Still, you have to wonder why Caron Butler was getting so many minutes. Personally, the most frustrating thing I find about Butler is how inconsistent he is. Sometimes, he's really focused on defense, bothering a dynamic scorer into a bad shot. Other times, especially off the ball, he's not focused. I mean, I've seen him give his man totally wide open threes or blow past him, simply because he couldn't be bothered to play a few steps closer. Offensively, he's not much more than a spot shooter at this point, and has an extremely limited ability to hit any tough shot inside the arc. I understand that Caron Butler is still getting back into shape, but I don't understand why Jeremy Lamb wasn't given more of a shake.
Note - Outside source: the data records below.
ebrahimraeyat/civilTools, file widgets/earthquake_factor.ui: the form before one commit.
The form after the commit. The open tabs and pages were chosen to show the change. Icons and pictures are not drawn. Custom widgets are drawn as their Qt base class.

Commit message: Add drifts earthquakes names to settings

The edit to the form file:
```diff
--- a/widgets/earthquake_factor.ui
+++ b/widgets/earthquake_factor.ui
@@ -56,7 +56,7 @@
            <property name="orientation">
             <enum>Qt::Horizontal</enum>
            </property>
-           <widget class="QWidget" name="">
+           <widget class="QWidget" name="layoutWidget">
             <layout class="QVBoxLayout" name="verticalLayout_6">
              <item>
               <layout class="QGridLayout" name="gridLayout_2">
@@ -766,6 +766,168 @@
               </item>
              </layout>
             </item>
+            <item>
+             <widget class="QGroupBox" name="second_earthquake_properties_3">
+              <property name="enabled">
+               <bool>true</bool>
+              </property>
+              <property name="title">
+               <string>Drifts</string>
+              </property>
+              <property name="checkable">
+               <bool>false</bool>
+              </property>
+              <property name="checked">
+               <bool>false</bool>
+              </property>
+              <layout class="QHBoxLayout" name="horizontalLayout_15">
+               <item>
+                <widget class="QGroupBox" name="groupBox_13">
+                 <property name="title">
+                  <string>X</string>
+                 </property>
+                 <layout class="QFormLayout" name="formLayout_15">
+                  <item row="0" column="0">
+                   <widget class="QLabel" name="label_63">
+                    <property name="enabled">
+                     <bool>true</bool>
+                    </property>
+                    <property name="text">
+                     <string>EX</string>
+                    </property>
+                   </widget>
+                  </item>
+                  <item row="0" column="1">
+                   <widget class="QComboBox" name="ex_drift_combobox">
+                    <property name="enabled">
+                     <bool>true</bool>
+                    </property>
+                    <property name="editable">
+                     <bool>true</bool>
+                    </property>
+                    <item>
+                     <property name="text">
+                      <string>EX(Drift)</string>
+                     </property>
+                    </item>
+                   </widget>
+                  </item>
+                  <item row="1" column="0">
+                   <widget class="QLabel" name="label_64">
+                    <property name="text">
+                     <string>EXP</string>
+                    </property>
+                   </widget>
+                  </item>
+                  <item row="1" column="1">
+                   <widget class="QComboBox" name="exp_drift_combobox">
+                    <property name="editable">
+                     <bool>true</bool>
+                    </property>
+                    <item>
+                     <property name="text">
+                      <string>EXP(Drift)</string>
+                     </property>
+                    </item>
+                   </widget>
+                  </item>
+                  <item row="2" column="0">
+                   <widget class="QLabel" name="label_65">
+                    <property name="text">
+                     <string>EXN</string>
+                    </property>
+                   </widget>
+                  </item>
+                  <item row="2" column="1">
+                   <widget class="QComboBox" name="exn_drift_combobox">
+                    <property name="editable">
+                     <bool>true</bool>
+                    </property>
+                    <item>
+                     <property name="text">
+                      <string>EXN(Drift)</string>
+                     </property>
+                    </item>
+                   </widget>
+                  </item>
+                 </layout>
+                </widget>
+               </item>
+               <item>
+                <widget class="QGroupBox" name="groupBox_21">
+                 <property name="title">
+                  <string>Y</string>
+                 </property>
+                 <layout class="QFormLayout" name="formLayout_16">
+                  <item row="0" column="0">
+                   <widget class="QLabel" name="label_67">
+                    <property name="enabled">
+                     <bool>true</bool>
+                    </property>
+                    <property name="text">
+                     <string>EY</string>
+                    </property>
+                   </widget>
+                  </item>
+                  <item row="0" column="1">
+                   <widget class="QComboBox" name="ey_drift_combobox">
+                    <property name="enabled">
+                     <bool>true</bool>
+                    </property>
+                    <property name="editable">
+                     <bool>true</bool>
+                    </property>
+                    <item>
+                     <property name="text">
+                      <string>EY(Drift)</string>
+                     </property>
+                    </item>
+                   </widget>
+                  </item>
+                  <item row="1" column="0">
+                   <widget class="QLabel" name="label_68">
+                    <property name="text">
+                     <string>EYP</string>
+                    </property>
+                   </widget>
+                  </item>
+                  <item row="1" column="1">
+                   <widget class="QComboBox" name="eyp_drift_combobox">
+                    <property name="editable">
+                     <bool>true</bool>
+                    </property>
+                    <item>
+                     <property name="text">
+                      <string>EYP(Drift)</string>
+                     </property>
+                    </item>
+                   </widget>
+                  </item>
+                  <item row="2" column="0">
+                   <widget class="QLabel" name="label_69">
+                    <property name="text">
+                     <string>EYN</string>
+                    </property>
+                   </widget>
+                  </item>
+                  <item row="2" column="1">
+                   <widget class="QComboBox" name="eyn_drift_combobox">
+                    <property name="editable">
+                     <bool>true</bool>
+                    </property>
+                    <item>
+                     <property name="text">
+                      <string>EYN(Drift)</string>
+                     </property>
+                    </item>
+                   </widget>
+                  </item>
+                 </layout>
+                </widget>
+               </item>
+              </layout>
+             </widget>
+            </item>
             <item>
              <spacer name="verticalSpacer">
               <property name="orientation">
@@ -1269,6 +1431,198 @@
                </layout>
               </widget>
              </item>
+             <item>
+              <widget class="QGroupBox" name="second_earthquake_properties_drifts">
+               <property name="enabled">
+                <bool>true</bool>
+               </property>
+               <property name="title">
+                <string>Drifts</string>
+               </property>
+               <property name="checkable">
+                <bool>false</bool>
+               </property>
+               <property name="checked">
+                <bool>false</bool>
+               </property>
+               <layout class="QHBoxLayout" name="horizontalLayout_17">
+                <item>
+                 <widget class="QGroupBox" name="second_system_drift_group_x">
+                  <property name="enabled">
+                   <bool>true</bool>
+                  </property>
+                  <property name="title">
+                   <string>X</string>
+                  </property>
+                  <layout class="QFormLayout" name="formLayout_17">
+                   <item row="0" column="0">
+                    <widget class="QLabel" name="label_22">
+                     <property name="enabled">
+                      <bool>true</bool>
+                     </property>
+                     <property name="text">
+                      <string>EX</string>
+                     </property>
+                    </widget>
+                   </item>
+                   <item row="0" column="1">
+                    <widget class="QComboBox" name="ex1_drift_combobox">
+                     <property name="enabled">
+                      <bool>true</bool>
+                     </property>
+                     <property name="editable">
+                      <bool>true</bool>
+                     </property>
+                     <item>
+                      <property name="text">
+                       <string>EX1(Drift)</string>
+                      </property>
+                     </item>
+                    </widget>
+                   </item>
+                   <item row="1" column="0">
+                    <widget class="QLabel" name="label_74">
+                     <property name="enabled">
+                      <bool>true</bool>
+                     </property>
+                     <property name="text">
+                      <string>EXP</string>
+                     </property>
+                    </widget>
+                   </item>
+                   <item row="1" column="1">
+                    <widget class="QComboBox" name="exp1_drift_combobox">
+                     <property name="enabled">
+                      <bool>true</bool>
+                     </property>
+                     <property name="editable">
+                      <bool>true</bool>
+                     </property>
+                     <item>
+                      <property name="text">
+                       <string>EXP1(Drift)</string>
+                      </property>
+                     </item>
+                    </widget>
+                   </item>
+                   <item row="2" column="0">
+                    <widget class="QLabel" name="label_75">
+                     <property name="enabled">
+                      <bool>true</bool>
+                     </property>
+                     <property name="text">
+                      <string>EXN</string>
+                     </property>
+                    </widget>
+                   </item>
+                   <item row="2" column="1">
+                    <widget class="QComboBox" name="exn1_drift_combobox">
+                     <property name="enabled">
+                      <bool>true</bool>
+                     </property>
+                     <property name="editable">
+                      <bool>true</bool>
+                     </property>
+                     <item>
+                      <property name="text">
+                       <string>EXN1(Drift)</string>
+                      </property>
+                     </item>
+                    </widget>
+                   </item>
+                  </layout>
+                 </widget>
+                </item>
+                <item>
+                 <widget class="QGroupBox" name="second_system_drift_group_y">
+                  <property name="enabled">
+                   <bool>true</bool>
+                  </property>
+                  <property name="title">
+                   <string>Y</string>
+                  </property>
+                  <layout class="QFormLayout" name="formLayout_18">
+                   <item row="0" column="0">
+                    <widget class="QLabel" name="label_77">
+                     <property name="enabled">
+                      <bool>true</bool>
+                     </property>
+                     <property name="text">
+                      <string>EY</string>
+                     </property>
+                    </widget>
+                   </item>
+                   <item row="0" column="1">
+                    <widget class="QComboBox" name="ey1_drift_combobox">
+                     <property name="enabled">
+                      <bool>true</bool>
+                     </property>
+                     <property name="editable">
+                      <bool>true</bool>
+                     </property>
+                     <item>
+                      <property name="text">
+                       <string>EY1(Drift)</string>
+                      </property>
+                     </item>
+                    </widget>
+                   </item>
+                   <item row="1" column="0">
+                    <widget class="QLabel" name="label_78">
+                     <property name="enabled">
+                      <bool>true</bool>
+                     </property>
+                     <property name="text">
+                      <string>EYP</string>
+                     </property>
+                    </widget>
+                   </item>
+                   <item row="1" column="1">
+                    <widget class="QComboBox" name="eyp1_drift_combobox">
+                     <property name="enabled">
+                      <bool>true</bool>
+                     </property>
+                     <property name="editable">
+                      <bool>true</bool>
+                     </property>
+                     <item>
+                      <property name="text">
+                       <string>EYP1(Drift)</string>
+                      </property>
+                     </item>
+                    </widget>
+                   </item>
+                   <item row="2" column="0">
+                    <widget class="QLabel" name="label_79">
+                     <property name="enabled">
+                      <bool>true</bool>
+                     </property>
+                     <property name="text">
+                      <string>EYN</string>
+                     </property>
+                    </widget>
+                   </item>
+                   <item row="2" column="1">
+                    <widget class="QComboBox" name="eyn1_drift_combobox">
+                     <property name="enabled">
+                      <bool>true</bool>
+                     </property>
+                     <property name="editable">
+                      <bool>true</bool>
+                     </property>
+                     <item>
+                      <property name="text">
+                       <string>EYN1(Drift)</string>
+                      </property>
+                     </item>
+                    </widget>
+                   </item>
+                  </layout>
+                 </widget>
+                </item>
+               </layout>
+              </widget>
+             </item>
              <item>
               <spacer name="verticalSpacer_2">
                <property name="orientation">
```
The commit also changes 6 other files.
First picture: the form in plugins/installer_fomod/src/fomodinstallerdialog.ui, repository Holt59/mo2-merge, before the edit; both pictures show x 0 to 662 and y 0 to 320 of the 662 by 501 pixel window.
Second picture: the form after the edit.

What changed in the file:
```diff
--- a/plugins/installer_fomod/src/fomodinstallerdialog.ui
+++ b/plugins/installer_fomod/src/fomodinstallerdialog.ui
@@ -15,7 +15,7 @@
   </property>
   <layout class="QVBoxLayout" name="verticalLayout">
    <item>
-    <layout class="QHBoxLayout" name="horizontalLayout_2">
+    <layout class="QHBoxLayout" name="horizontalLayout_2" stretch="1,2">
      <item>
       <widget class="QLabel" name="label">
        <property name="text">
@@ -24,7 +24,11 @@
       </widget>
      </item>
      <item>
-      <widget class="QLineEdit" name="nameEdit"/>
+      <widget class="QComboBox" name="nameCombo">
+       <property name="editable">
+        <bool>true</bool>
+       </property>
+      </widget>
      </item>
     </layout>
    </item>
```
Luckily, Kevin Durant was willing to carry the team to victory. Again. Offensively, he pretty much did his standard Kevin Durant thing and hit every shot he took. KD was particularly good from three, hitting 5 of 8 and nailing a few shots five feet behind the line. He scored a lot of critical points in the third and fourth quarter, and always seemed to know the right way to keep the team afloat.
On Houston's end, they were getting excellent performances out of James Harden and Chandler Parsons. Harden seemed to find his groove after really struggling early on, and had no trouble getting past Derek Fisher for the little time that the two were matched up. Most of his work was done in transition, but I do give the Thunder credit for forcing him to settle for a few bad jumpers and keeping him off the line. Parsons did his usual schtick of beating his man off the perimeter, and managed to bankroll that gimmick for easy points in the second and third. Jeremy Lin showed flashes of greatness at times, but usually got caught trying to do too much.
All in all, tonight's matchup was a fun one to watch. The Thunder are going to have the Rockets' number as long as Harden and Howard are their main scorers, because the Thunder have defenders that are well-equipped to beat them. But the Rockets are a fast-paced team, and they do have some role players who are certainly capable of going off for career nights when Houston moves the ball well. Clutch City is also capable of creating some serious matchup problems for the Thunder, and are just one bench piece away (like a well-integrated Jordan Hamilton or a healthy Francisco Garcia) from competing with OKC on a nightly basis.
But really, I'm not worried about this team going into the playoffs. They haven't proven that they can beat the Thunder or the Clippers yet, and until they do so, they're going to have problems getting past the second round. Meanwhile, the Thunder are far from being their normal selves, but it was just nice to see them put together a cohesive defensive effort and stop the Rockets in the paint.
Now, the Thunder await the famous Lakes of Los Angeles, hoping to hastily remove the egg that Jodie Meeks has spread all over our collective faces.
Thunder Wonder: Kevin Durant, for knowing the answer to the life, universe, and everything.
Thunder Down Under: Serge Ibaka, whose presence down low was unmatched
Thunder Blunder: Jeremy Lamb, who's found himself eclipsed by Caron Butler in the rotation.
Thunder Plunderer: James Harden, who nearly had a triple-double despite unremarkable shooting numbers.
Next Game: Versus the Los Angeles Lakers, Thursday, March 13th, 8:30 PM Central Standard Time.